Overcoming one of those aforementioned, superstar-led contenders is possible, and it's worth acknowledging just how good Utah has been this season. They rank in the top four on both ends of the court, can win in a variety of ways, are well-coached, play basically zero overall liabilities, have won at least nine straight games on three separate occasions, and owned the league's best record almost start to finish.
But it may be asking too much for them to overcome multiple superstar-led contenders in one playoff run. And with the way the West playoff bracket is shaping up - the Lakers potentially finishing seventh or eighth - Utah could need to beat four of those aforementioned teams en route to a title. - Joseph Casciaro
How real is this defense?
Everyone knew an offense built upon the backcourt of Paul and Devin Booker could be elite, but Phoenix's level of contention was always going to be determined by the type of defensive team the Suns could be.
They passed with flying colors during the regular season, ranking seventh in defensive efficiency. The postseason is a different animal, however.
The playoffs have a way of exposing and magnifying a team's weaknesses, as opponents mercilessly feast on whatever advantages can be found. A defensive liability among the most important players can be treacherous. Two can be a fatal flaw.
Phoenix has some game-changers on that end. Paul remains one of the best perimeter defenders, while Mikal Bridges and Jae Crowder give the Suns the type of big wing defenders necessary to match up with the league's star forwards (James, Leonard, Paul George). Torrey Craig was a nice midseason acquisition on the defensive end, and Jevon Carter is a solid option further down the rotation.
Booker and Deandre Ayton are the big question marks.
The former has been more engaged than ever before on the defensive end, and effort alone goes a long way during the regular season. But we haven't seen opponents target Booker the way playoff foes will, and Phoenix can't afford for one of its two best players to be bleeding points.
Ayton has taken a sizable leap on the defensive end over the last couple of years and has been solid enough both as a rim protector and while defending in space this season. It remains to be seen whether he can be the anchor of a championship-level defense in the playoffs, though.
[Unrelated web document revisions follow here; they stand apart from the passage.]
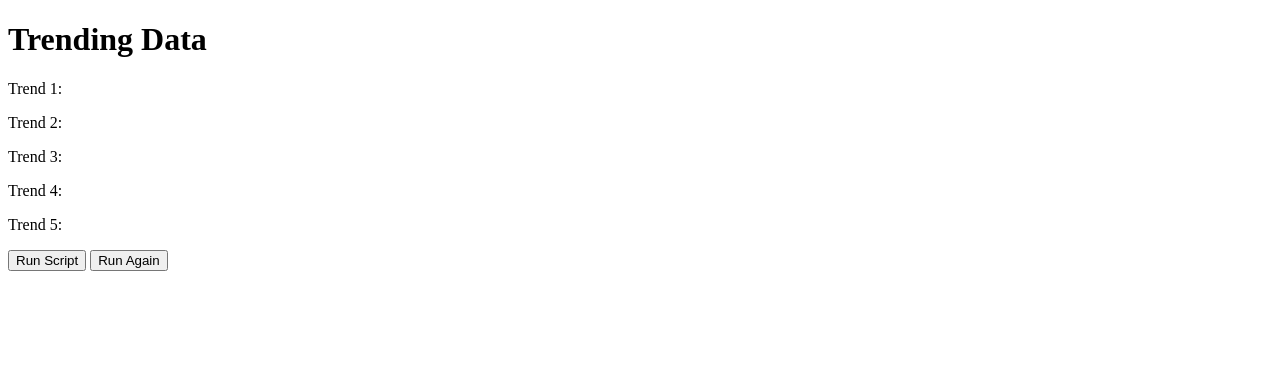
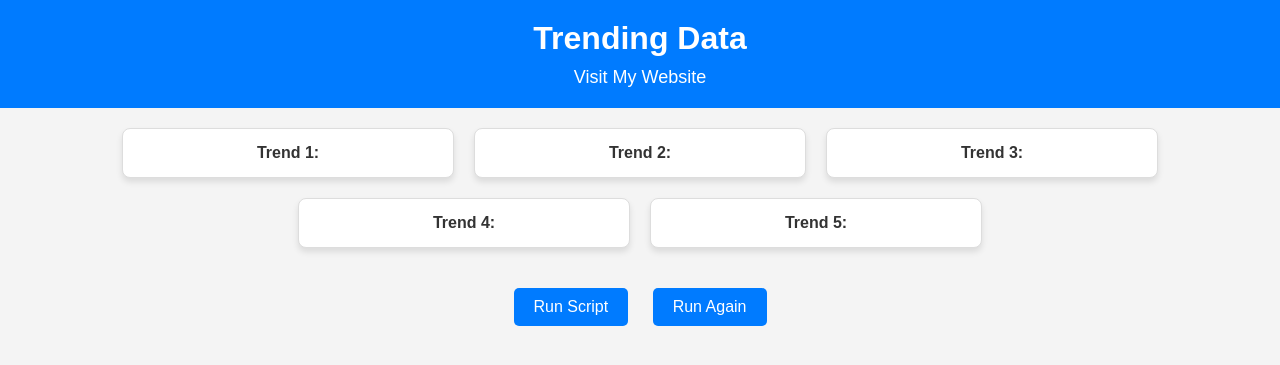
Before and after one commit to yasx50/stir, a Flask app: page / in a window 1280 px wide. Shown: the top 365 px of the page. Run offline with Flask 3, Linux system fonts and the light colour scheme.

Commit message:
way to deploy

```diff
--- /dev/null
+++ b/static/styles.css
@@ -0,0 +1,97 @@
+/* General Styles */
+body {
+    font-family: Arial, sans-serif;
+    margin: 0;
+    padding: 0;
+    box-sizing: border-box;
+    background-color: #f4f4f4;
+    color: #333;
+}
+
+/* Header */
+header {
+    text-align: center;
+    padding: 20px;
+    background-color: #007bff;
+    color: white;
+}
+
+header h1 {
+    margin: 0;
+}
+
+.website-link {
+    color: #fff;
+    text-decoration: none;
+    font-size: 18px;
+    margin-top: 10px;
+    display: inline-block;
+}
+
+.website-link:hover {
+    text-decoration: underline;
+}
+
+/* Trending Data Section */
+#trend-data {
+    display: flex;
+    flex-wrap: wrap;
+    justify-content: center;
+    gap: 20px;
+    padding: 20px;
+}
+
+.trend {
+    background-color: white;
+    border: 1px solid #ddd;
+    border-radius: 8px;
+    padding: 15px;
+    width: 300px;
+    text-align: center;
+    box-shadow: 0 4px 6px rgba(0, 0, 0, 0.1);
+}
+
+.trend-image {
+    max-width: 100%;
+    height: auto;
+    border-radius: 5px;
+    margin-bottom: 10px;
+}
+
+p {
+    margin: 0;
+    font-weight: bold;
+}
+
+/* Buttons */
+.button-container {
+    text-align: center;
+    margin: 20px 0;
+}
+
+button {
+    background-color: #007bff;
+    color: white;
+    border: none;
+    padding: 10px 20px;
+    border-radius: 5px;
+    font-size: 16px;
+    cursor: pointer;
+    margin: 0 10px;
+}
+
+button:hover {
+    background-color: #0056b3;
+}
+
+/* Responsive Design */
+@media (max-width: 768px) {
+    .trend {
+        width: 90%;
+    }
+
+    .button-container button {
+        width: 90%;
+        margin: 10px 0;
+    }
+}
--- a/templates/index.html
+++ b/templates/index.html
@@ -4,27 +4,45 @@
     <meta charset="UTF-8">
     <meta name="viewport" content="width=device-width, initial-scale=1.0">
     <title>Trending Data</title>
+    <link rel="stylesheet" href="/static/styles.css">
     <script src="https://code.jquery.com/jquery-3.6.0.min.js"></script>
 </head>
 <body>
+    <header>
         <h1>Trending Data</h1>
+        <a href="https://yash50.me" target="_blank" class="website-link">Visit My Website</a>
+    </header>
     <div id="trend-data">
+        <div class="trend">
+            <!-- <img src="automation1.jpg" alt="Automation Trend 1" class="trend-image"> -->
             <p id="trend1">Trend 1: </p>
+        </div>
+        <div class="trend">
+            <!-- <img src="automation2.jpg" alt="Automation Trend 2" class="trend-image"> -->
             <p id="trend2">Trend 2: </p>
+        </div>
+        <div class="trend">
+            <!-- <img src="automation3.jpg" alt="Automation Trend 3" class="trend-image"> -->
             <p id="trend3">Trend 3: </p>
+        </div>
+        <div class="trend">
+            <!-- <img src="automation4.jpg" alt="Automation Trend 4" class="trend-image"> -->
             <p id="trend4">Trend 4: </p>
+        </div>
+        <div class="trend">
+            <!-- <img src="automation5.jpg" alt="Automation Trend 5" class="trend-image"> -->
             <p id="trend5">Trend 5: </p>
         </div>
-
+    </div>
+    <div class="button-container">
         <button id="run-script">Run Script</button>
         <button id="run-again">Run Again</button>
+    </div>
 
     <script>
         $(document).ready(function() {
-            // Fetch and display data when Run Script button is clicked
             $('#run-script').click(function() {
                 $.post('/run_script', function(data) {
-                    // Display data
                     $('#trend1').text('Trend 1: ' + data.trend1);
                     $('#trend2').text('Trend 2: ' + data.trend2);
                     $('#trend3').text('Trend 3: ' + data.trend3);
@@ -33,10 +51,8 @@
                 });
             });
 
-            // Re-run the script when Run Again button is clicked
             $('#run-again').click(function() {
                 $.post('/run_again', function(data) {
-                    // Display data
                     $('#trend1').text('Trend 1: ' + data.trend1);
                     $('#trend2').text('Trend 2: ' + data.trend2);
                     $('#trend3').text('Trend 3: ' + data.trend3);
```
Also changed, not shown: 1 other file. Lines whose indentation alone changed are shown as unchanged.
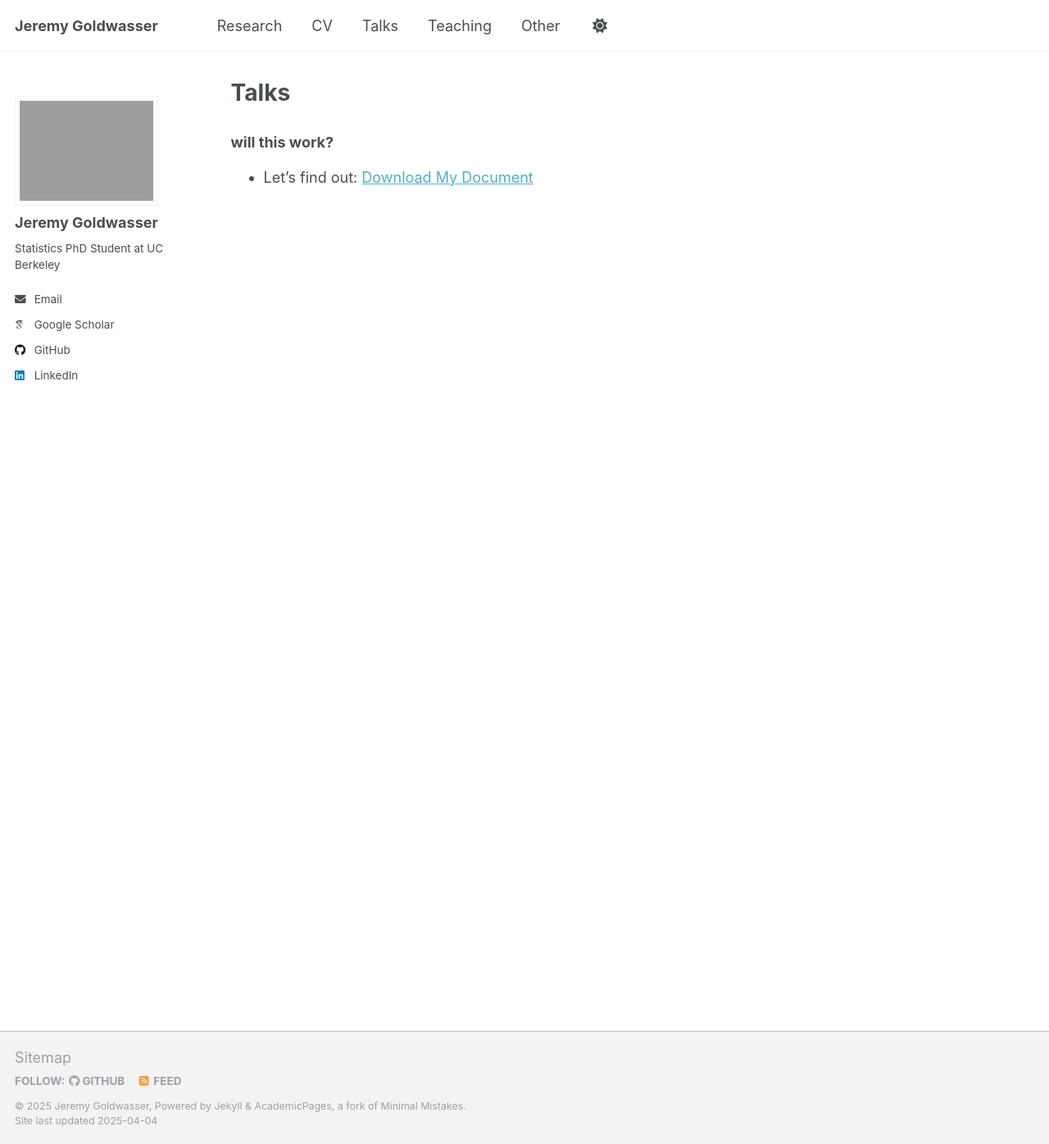
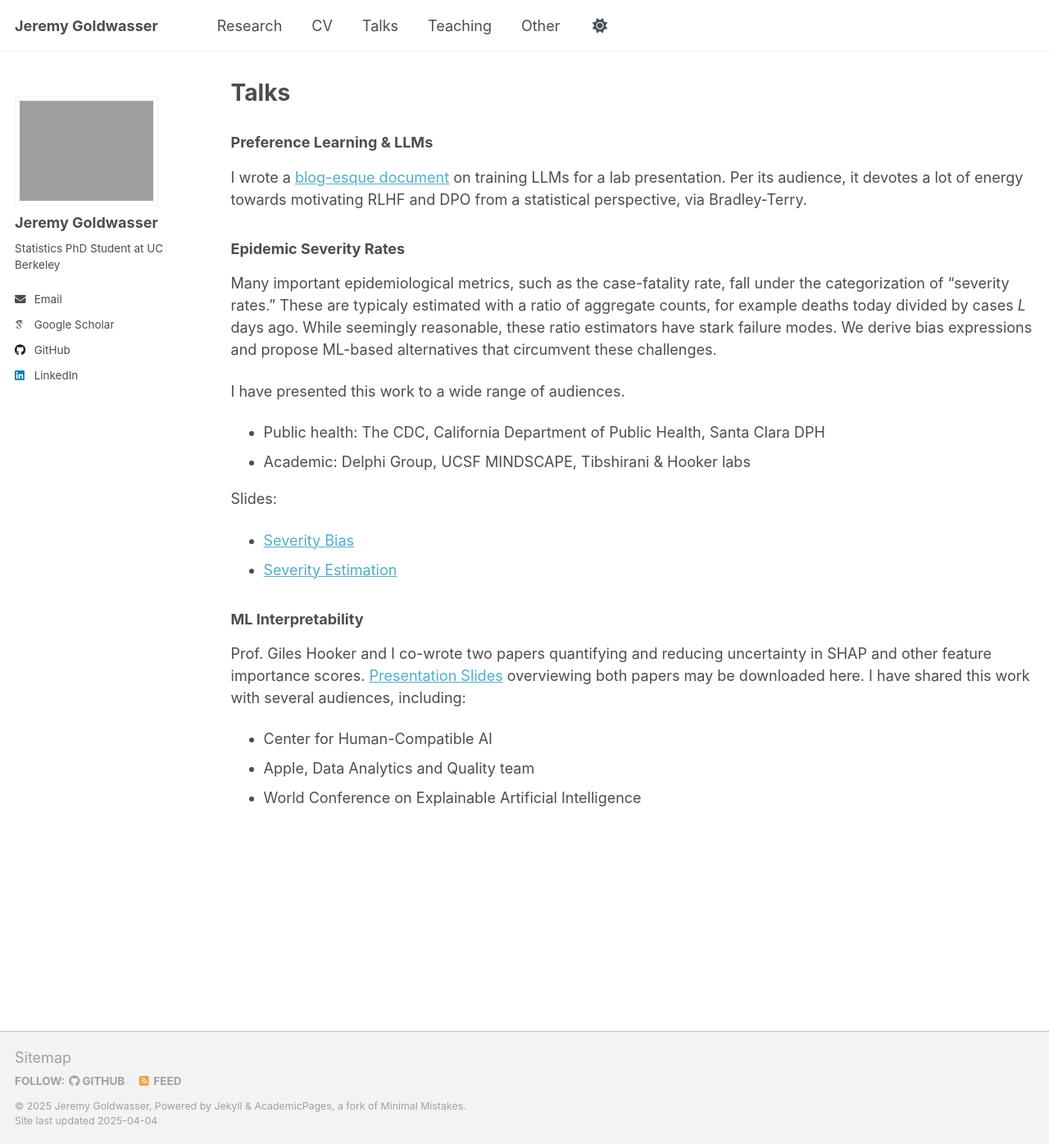
Before and after one commit to jeremy-goldwasser/jeremy-goldwasser.github.io, a Jekyll site: the page built from _pages/talks.md, in a window 1280 px wide and 1396 px high. Shown: the whole window at 82% size. Built offline with Jekyll 4.4.1, drawn with Linux system fonts in a browser that asks for light colours; some web fonts are replaced.

Commit message:
Update talks.md

```diff
--- a/_pages/talks.md
+++ b/_pages/talks.md
@@ -5,7 +5,25 @@ permalink: /talks/
 author_profile: true
 ---
 
-### will this work?
+### Preference Learning & LLMs
 
-- Let's find out:
-[Download My Document](/files/Tibbles_Group_Preference_Learning.pdf)
+I wrote a [blog-esque document](/files/Tibbles_Group_Preference_Learning.pdf) on training LLMs for a lab presentation. Per its audience, it devotes a lot of energy towards motivating RLHF and DPO from a statistical perspective, via Bradley-Terry.
+
+### Epidemic Severity Rates
+
+Many important epidemiological metrics, such as the case-fatality rate, fall under the categorization of "severity rates." These are typicaly estimated with a ratio of aggregate counts, for example deaths today divided by cases *L* days ago. While seemingly reasonable, these ratio estimators have stark failure modes. We derive bias expressions and propose ML-based alternatives that circumvent these challenges.
+
+I have presented this work to a wide range of audiences.
+- Public health: The CDC, California Department of Public Health, Santa Clara DPH
+- Academic: Delphi Group, UCSF MINDSCAPE, Tibshirani & Hooker labs
+
+Slides:
+- [Severity Bias](/files/Severity Bias Talk.pptx)
+- [Severity Estimation](/files/Severity Estimation Talk.pptx)
+
+### ML Interpretability
+
+Prof. Giles Hooker and I co-wrote two papers quantifying and reducing uncertainty in SHAP and other feature importance scores. [Presentation Slides](interpretability.pptx) overviewing both papers may be downloaded here. I have shared this work with several audiences, including:
+- Center for Human-Compatible AI
+- Apple, Data Analytics and Quality team
+- World Conference on Explainable Artificial Intelligence
```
Neither has done enough on that end to completely put these concerns to rest. If even one - let alone both - emerges as cannon fodder for Phoenix's opponents, the Suns' title hopes evaporate.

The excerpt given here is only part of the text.